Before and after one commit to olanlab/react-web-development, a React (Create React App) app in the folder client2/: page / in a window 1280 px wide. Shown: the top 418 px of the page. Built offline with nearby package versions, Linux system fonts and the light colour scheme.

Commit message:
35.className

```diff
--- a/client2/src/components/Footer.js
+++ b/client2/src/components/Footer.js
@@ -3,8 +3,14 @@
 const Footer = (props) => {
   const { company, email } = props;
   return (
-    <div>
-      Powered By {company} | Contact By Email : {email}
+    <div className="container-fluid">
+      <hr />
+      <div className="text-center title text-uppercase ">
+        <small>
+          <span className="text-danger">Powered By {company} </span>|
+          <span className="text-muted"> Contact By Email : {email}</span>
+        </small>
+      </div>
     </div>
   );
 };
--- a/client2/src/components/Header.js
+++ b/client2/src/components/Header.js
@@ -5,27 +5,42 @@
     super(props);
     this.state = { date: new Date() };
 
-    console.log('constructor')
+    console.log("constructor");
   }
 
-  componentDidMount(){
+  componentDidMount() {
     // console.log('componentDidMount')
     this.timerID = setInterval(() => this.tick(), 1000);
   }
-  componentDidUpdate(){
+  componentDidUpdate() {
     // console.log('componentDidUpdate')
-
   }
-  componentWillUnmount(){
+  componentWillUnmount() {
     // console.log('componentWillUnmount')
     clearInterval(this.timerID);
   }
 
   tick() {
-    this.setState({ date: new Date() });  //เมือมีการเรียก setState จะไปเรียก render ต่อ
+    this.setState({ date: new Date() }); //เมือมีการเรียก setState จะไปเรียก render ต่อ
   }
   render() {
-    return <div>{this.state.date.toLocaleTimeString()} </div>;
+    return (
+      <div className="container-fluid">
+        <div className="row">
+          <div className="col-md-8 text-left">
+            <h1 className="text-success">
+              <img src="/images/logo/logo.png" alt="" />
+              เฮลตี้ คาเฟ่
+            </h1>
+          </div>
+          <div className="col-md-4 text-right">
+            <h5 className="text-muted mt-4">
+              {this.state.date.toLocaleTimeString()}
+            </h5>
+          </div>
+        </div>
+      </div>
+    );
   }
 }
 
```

····················

### What to work on
Each line of the data above is to be set down exactly.

### Task output
Before and after one commit to olanlab/react-web-development, a React (Create React App) app in the folder client2/: page / in a window 1280 px wide. Shown: the top 418 px of the page. Built offline with nearby package versions, Linux system fonts and the light colour scheme.

Commit message:
35.className

```diff
--- a/client2/src/components/Footer.js
+++ b/client2/src/components/Footer.js
@@ -3,8 +3,14 @@
 const Footer = (props) => {
   const { company, email } = props;
   return (
-    <div>
-      Powered By {company} | Contact By Email : {email}
+    <div className="container-fluid">
+      <hr />
+      <div className="text-center title text-uppercase ">
+        <small>
+          <span className="text-danger">Powered By {company} </span>|
+          <span className="text-muted"> Contact By Email : {email}</span>
+        </small>
+      </div>
     </div>
   );
 };
--- a/client2/src/components/Header.js
+++ b/client2/src/components/Header.js
@@ -5,27 +5,42 @@
     super(props);
     this.state = { date: new Date() };
 
-    console.log('constructor')
+    console.log("constructor");
   }
 
-  componentDidMount(){
+  componentDidMount() {
     // console.log('componentDidMount')
     this.timerID = setInterval(() => this.tick(), 1000);
   }
-  componentDidUpdate(){
+  componentDidUpdate() {
     // console.log('componentDidUpdate')
-
   }
-  componentWillUnmount(){
+  componentWillUnmount() {
     // console.log('componentWillUnmount')
     clearInterval(this.timerID);
   }
 
   tick() {
-    this.setState({ date: new Date() });  //เมือมีการเรียก setState จะไปเรียก render ต่อ
+    this.setState({ date: new Date() }); //เมือมีการเรียก setState จะไปเรียก render ต่อ
   }
   render() {
-    return <div>{this.state.date.toLocaleTimeString()} </div>;
+    return (
+      <div className="container-fluid">
+        <div className="row">
+          <div className="col-md-8 text-left">
+            <h1 className="text-success">
+              <img src="/images/logo/logo.png" alt="" />
+              เฮลตี้ คาเฟ่
+            </h1>
+          </div>
+          <div className="col-md-4 text-right">
+            <h5 className="text-muted mt-4">
+              {this.state.date.toLocaleTimeString()}
+            </h5>
+          </div>
+        </div>
+      </div>
+    );
   }
 }
 
```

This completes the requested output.